THE PROBLEM.
Search the records for the word "questionConfig" and copy each line in which it appears.

[Web document revisions]
Segment Open
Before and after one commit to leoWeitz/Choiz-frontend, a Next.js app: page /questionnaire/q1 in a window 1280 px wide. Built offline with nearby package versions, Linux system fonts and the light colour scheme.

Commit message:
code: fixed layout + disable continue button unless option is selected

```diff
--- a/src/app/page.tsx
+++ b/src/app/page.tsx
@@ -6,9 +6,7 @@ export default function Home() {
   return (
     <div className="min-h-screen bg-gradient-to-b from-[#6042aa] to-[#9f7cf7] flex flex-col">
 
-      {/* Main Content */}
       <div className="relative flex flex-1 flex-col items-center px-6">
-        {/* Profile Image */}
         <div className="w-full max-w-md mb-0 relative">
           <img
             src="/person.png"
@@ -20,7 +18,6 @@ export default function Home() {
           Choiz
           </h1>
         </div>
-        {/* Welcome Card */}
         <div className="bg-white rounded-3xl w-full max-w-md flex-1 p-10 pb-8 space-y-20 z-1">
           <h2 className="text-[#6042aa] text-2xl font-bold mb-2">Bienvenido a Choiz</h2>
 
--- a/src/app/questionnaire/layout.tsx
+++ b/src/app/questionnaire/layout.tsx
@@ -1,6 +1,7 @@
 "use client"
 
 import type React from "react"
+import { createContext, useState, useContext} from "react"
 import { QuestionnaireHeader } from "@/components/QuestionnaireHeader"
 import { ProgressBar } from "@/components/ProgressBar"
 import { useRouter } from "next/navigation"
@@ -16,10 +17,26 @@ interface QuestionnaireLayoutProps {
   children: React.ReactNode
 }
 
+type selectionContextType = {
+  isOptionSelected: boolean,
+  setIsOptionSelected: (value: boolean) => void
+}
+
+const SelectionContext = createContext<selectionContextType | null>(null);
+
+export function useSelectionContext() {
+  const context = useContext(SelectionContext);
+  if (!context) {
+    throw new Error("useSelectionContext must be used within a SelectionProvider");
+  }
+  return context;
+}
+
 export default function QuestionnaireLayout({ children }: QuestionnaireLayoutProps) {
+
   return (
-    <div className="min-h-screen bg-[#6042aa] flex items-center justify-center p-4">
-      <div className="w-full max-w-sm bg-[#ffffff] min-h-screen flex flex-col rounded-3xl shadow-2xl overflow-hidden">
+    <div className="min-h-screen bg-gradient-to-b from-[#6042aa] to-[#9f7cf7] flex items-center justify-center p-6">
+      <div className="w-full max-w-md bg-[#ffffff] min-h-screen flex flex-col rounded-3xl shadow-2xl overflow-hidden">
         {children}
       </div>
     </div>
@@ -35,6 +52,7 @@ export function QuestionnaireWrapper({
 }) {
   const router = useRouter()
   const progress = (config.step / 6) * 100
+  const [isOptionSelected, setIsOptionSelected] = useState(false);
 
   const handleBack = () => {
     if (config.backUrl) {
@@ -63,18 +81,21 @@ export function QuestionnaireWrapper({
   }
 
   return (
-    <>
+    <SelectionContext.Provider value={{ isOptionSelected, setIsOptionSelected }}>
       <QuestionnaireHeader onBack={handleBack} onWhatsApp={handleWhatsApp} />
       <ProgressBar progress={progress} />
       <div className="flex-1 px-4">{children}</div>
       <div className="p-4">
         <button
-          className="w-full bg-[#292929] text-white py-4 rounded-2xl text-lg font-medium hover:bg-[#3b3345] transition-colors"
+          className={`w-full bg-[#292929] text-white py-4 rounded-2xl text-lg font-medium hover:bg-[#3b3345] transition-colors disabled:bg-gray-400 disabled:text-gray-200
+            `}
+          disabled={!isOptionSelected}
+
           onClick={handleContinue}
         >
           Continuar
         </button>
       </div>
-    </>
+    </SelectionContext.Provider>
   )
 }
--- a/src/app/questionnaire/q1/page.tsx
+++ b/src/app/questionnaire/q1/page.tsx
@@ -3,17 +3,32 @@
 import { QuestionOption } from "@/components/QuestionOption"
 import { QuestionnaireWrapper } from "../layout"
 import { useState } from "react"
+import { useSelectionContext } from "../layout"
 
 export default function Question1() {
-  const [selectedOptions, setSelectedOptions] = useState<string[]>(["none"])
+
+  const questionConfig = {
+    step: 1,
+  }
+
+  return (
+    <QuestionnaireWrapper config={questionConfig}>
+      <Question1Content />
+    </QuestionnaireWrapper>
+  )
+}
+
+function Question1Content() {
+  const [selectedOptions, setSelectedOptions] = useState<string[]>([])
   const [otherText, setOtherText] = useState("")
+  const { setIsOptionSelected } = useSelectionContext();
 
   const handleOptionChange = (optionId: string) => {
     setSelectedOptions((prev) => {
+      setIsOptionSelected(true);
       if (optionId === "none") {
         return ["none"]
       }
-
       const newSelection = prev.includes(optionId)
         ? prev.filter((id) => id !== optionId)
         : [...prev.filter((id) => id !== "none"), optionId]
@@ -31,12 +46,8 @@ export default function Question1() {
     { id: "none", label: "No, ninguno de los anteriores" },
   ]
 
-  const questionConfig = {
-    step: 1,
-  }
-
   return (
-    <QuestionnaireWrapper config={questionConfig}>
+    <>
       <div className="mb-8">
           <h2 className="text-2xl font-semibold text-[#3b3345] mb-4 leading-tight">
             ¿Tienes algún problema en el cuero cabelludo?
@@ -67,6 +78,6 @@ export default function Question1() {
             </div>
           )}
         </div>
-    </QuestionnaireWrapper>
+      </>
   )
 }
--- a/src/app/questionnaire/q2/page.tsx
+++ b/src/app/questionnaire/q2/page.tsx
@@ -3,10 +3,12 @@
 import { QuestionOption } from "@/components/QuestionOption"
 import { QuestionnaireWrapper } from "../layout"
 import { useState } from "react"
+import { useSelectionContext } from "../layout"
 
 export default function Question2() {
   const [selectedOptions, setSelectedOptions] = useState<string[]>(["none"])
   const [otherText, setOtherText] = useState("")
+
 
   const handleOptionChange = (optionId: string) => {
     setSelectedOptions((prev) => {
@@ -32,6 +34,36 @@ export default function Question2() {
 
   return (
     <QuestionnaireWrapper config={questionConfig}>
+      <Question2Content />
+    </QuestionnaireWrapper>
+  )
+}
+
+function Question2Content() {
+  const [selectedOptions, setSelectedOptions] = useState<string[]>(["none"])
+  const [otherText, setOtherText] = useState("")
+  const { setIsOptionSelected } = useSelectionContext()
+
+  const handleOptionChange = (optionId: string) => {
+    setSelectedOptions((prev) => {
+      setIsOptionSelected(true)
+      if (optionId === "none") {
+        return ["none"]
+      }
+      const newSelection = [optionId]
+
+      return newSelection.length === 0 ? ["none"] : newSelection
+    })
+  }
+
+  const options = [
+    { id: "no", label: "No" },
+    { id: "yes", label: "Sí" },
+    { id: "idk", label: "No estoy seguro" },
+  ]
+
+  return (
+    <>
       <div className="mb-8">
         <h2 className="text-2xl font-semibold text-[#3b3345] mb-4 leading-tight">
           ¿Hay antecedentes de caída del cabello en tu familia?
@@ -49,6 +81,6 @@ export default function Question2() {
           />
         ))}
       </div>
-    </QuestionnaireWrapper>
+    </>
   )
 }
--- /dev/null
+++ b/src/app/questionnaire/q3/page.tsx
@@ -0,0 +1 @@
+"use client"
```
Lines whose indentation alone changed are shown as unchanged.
Segment Closed
SOLUTION TO THIS PROBLEM.
+  const questionConfig = {
+    <QuestionnaireWrapper config={questionConfig}>
-  const questionConfig = {
-    <QuestionnaireWrapper config={questionConfig}>
     <QuestionnaireWrapper config={questionConfig}>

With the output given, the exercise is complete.